Bottom Line: DNA sequencing of 47 genes identified mutations in 47% of the samples.The most commonly mutated genes were TP53 (26.3%) and BRCA2 (17.6%).Overexpression of TOPO2A was associated with TP53 mutation (P = 0.0001).

View Article: PubMed Central - PubMed

Affiliation: Fox Chase Cancer Center, Philadelphia, PA, USA.

ABSTRACT

Background: Drug development in sarcoma has been hampered by the rarity and heterogeneity of the disease and lack of predictive biomarkers to therapies. We assessed protein expression and gene alterations in a large number of bone and soft tissue sarcomas in order to categorize the molecular alterations, identify predictive biomarkers and discover new therapeutic targets.

Methods: Data from sarcoma specimens profiled for protein expression, gene amplification/translocation and DNA sequencing was reviewed.

Results: 2539 sarcoma specimens of 22 subtypes were included. TOPO2A was the most overexpressed protein at 52.8%. There was overexpression or loss of other sarcoma relevant proteins such as SPARC, PTEN and MGMT. Approximately 50% of the sarcomas expressed PD-L1 by IHC and presented with PD-1+ TILs, notably the LMS, chondrosarcomas, liposarcomas and UPS. Gene amplification/rearrangement of ALK, cMYC, HER2, PIK3CA, TOPO2A and cMET was relatively uncommon. EGFR gene amplification occurred at a rate of 16.9%. DNA sequencing of 47 genes identified mutations in 47% of the samples. The most commonly mutated genes were TP53 (26.3%) and BRCA2 (17.6%). Overexpression of TOPO2A was associated with TP53 mutation (P = 0.0001).

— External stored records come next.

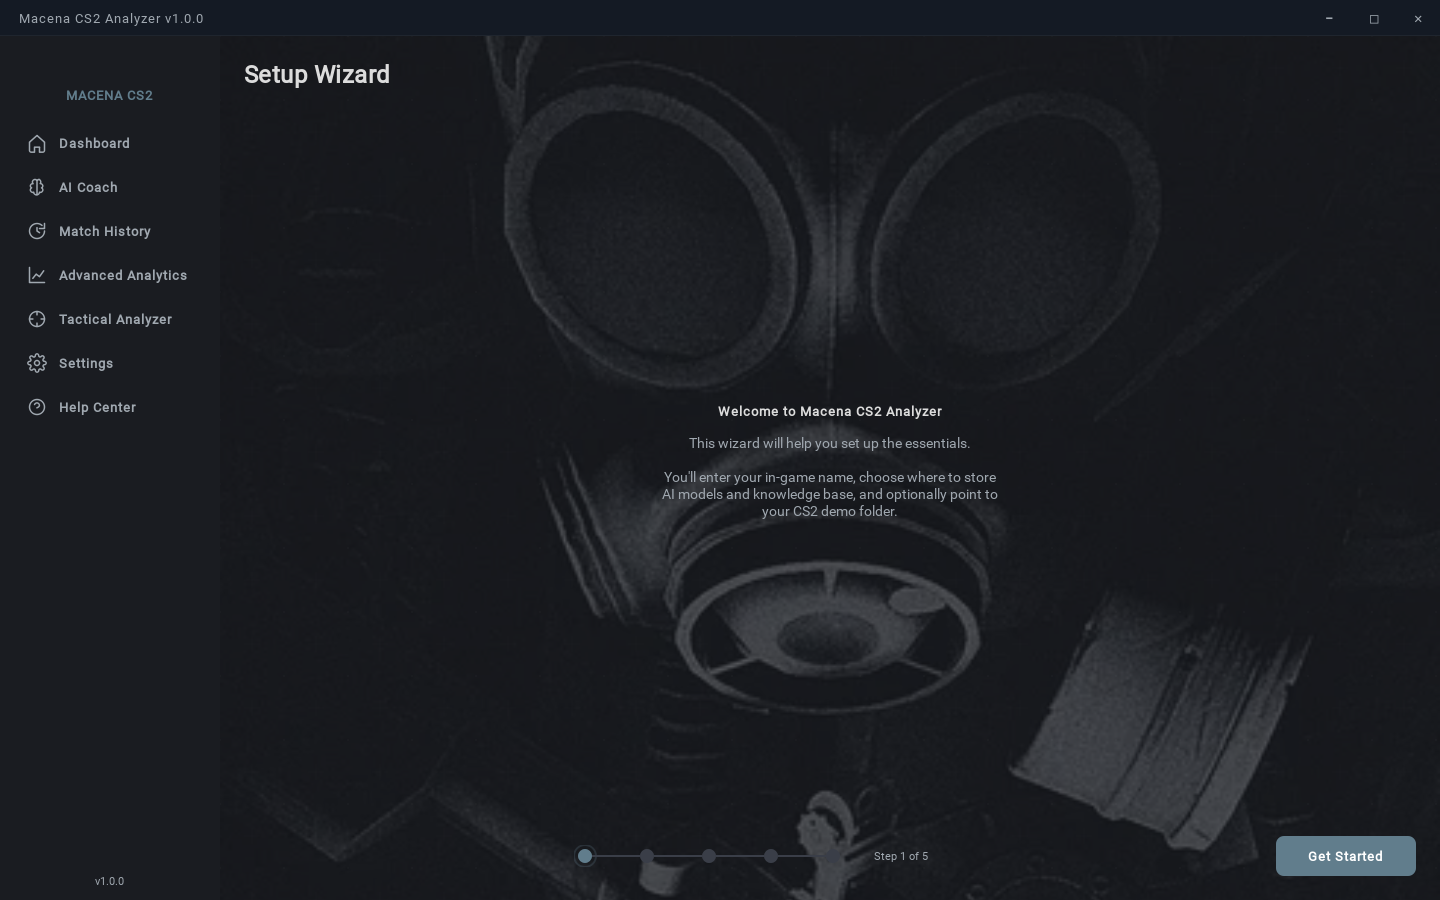
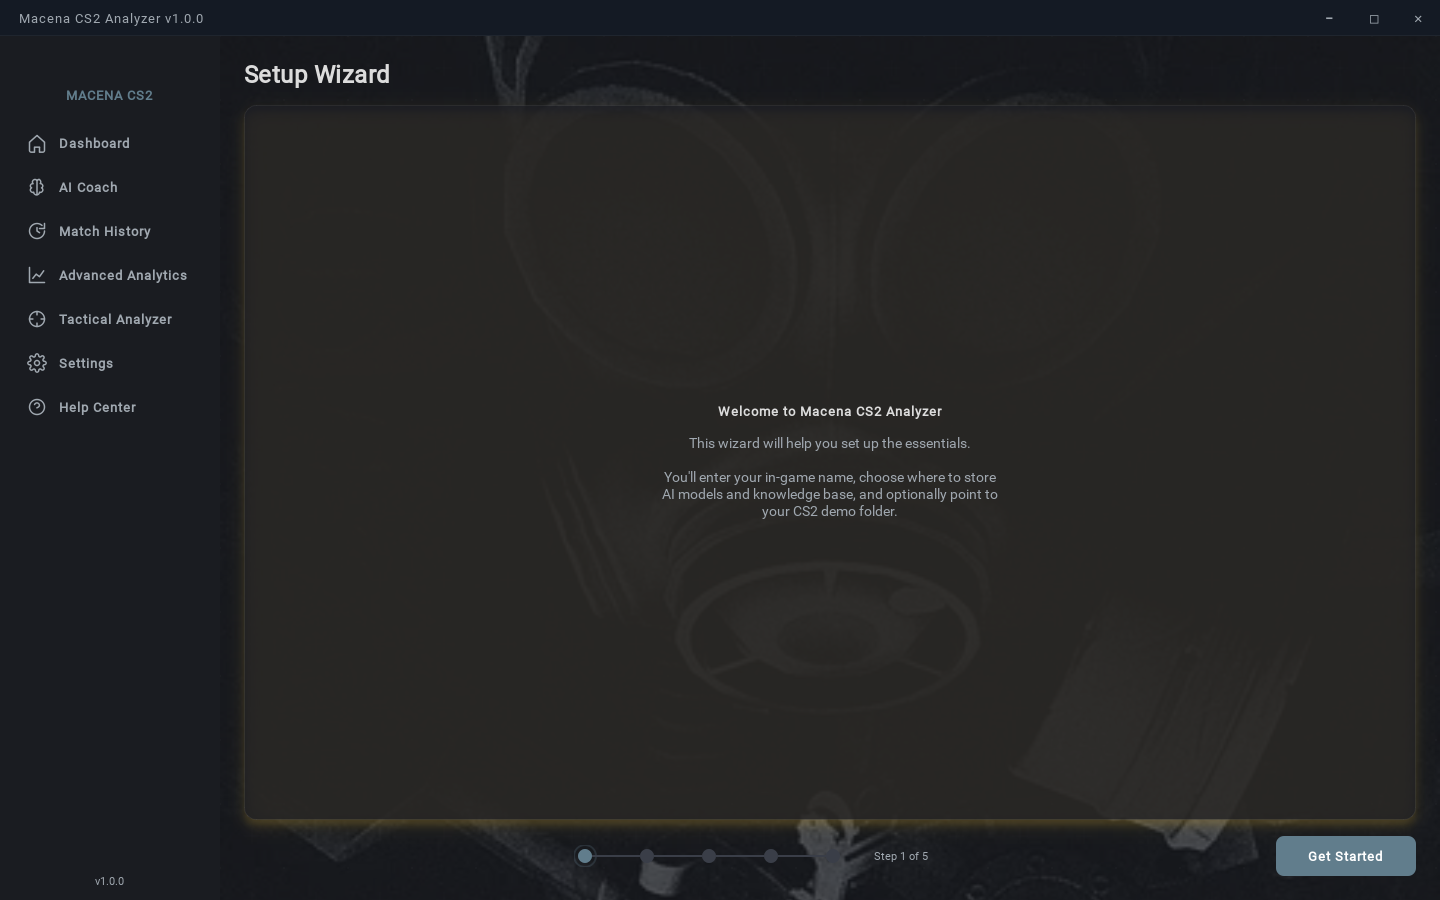
fix(ui): frosted panel behind wizard steps for wallpaper legibility (P1)
The first-run Setup Wizard rendered its welcome/step copy directly on the
desktop wallpaper, leaving low-contrast text floating over a busy background
— the least-legible screen in the app and the first one a new user sees
(UX visual audit P1).

Wrap the 5-page step stack in a Card(depth="frosted"): a ~0.78-alpha,
theme-driven glass panel (navy/gold/dark-gold per theme) with a hairline
border and accent-tinted glow. Welcome copy is now fully legible while the
wallpaper shows tastefully through the glass. No hardcoded values — reuses
the design-system frosted tier + design_tokens, so it stays consistent
across CS2 / CSGO / CS1.6.

Verified by re-rendering the wizard offscreen across all three themes
(docs/ux-audit/renders/*/wizard.png updated). Note: tools/headless_validator.py
not run here (requires the Linux/py3.12 dev env, not this Windows checkout) —
run it before merge.

- Programma_CS2_RENAN/apps/qt_app/screens/wizard_screen.py: frosted Card wrap
- docs/ux-audit/UX_VISUAL_AUDIT.md: mark P1 resolved
- docs/ux-audit/renders/{CS2,CSGO,CS16}/wizard.png: refreshed

Changed region(s): [[0.1562, 0.7467, 0.9688, 0.9333], [0.4688, 0.6222, 0.6875, 0.7778], [0.4375, 0.56, 0.4688, 0.5911]]

diff --git a/Programma_CS2_RENAN/apps/qt_app/screens/wizard_screen.py b/Programma_CS2_RENAN/apps/qt_app/screens/wizard_screen.py
@@ -19,6 +19,7 @@ from PySide6.QtWidgets import (
 from Programma_CS2_RENAN.apps.qt_app.core.i18n_bridge import i18n
 from Programma_CS2_RENAN.apps.qt_app.core.design_tokens import get_tokens
 from Programma_CS2_RENAN.apps.qt_app.core.typography import Typography
+from Programma_CS2_RENAN.apps.qt_app.widgets.components.card import Card
 from Programma_CS2_RENAN.apps.qt_app.widgets.components.stepper import Stepper
 from Programma_CS2_RENAN.core.config import save_user_setting
 from Programma_CS2_RENAN.observability.logger_setup import get_logger
@@ -75,12 +76,21 @@ class WizardScreen(QWidget):
 
         # 5-page stack
         self._stack = QStackedWidget()
+        self._stack.setStyleSheet("QStackedWidget { background: transparent; }")
         self._stack.addWidget(self._build_intro_page())  # 0
         self._stack.addWidget(self._build_name_page())  # 1
         self._stack.addWidget(self._build_brain_page())  # 2
         self._stack.addWidget(self._build_demo_page())  # 3
         self._stack.addWidget(self._build_finish_page())  # 4
-        layout.addWidget(self._stack, 1)
+
+        # P1 (UX visual audit): float the step content on a frosted panel so the
+        # intro/finish copy stays legible over the desktop wallpaper instead of
+        # rendering directly on the busy background. frost_bg is ~0.78 alpha and
+        # theme-driven, so legibility stays consistent across CS2 / CSGO / CS16.
+        content_panel = Card(depth="frosted")
+        content_panel.content_layout.setContentsMargins(28, 28, 28, 28)
+        content_panel.content_layout.addWidget(self._stack)
+        layout.addWidget(content_panel, 1)
 
         # Bottom bar with Back + Next buttons
         bottom = QHBoxLayout()

diff --git a/docs/ux-audit/UX_VISUAL_AUDIT.md b/docs/ux-audit/UX_VISUAL_AUDIT.md
@@ -56,8 +56,10 @@ Each theme correctly loads its own wallpaper (`vertical_wallpaper_cs2_A` / `…c
 
 ## 5. Gaps to Steam tier (prioritized)
 
-### P1 — First-run wizard contrast *(confirmed across themes + correct wallpapers)*
-The wizard's "Welcome to Macena CS2 Analyzer" copy floats as small, low-contrast text directly over the wallpaper + diagonal color split, with **no panel behind it**. This is the **first screen a new user sees** and it's the least legible. Fix: a semi-opaque content card behind the welcome copy. See `renders/CS2/wizard.png`, `renders/CS16/wizard.png`.
+### P1 — First-run wizard contrast — ✅ RESOLVED (2026-06-25)
+~~The wizard's "Welcome to Macena CS2 Analyzer" copy floats as small, low-contrast text directly over the wallpaper + diagonal color split, with **no panel behind it**. This is the **first screen a new user sees** and it's the least legible.~~
+
+**Fixed** in `wizard_screen.py`: the 5-page step stack is now wrapped in a `Card(depth="frosted")` — a ~0.78-alpha, theme-driven glass panel (navy/gold/dark-gold per theme) with a hairline border and accent-tinted glow. The welcome copy is now fully legible while the wallpaper shows tastefully through the glass. No hardcoded values — reuses the design-system `frosted` tier + `design_tokens`, so it stays consistent across CS2/CSGO/CS16. The updated `renders/*/wizard.png` reflect the fix.
 
 ### P2 — Wallpaper bleed on sparse screens
 On low-content screens (empty performance, empty match_detail) the wallpaper shows through and competes with content. Steam-tier apps blur+darken decorative imagery heavily (~0.08 opacity) so it never competes. Opaque/semi-opaque content panels or a stronger scrim would resolve it. Less severe than the initial (wrong-wallpaper) render suggested, but real.
@@ -110,7 +112,7 @@ No valid credential exists in any source (`.env`, `user_settings.json`, Windows 
 
 ## 8. Recommended next steps (when work resumes)
 
-1. **Wizard panel** (P1) — add a semi-opaque card behind the welcome copy. Highest impact, smallest change.
+1. ~~**Wizard panel** (P1) — add a semi-opaque card behind the welcome copy.~~ ✅ **Done** (2026-06-25) — frosted `Card` wrapper, see §5.
 2. **Wallpaper scrim** (P2) — darken/blur decorative imagery in content zones (a single `design_tokens` opacity + an overlay scrim).
 3. **CSGO selected-state** (P4) — bump the selected-pill contrast in the CSGO QSS.
 4. **Default to CS2 theme** for new installs (strongest first impression).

Conclusion: This data provides the landscape of alterations in sarcoma. Future clinical trials are needed to validate these targets.

No MeSH data available.


Related in: MedlinePlus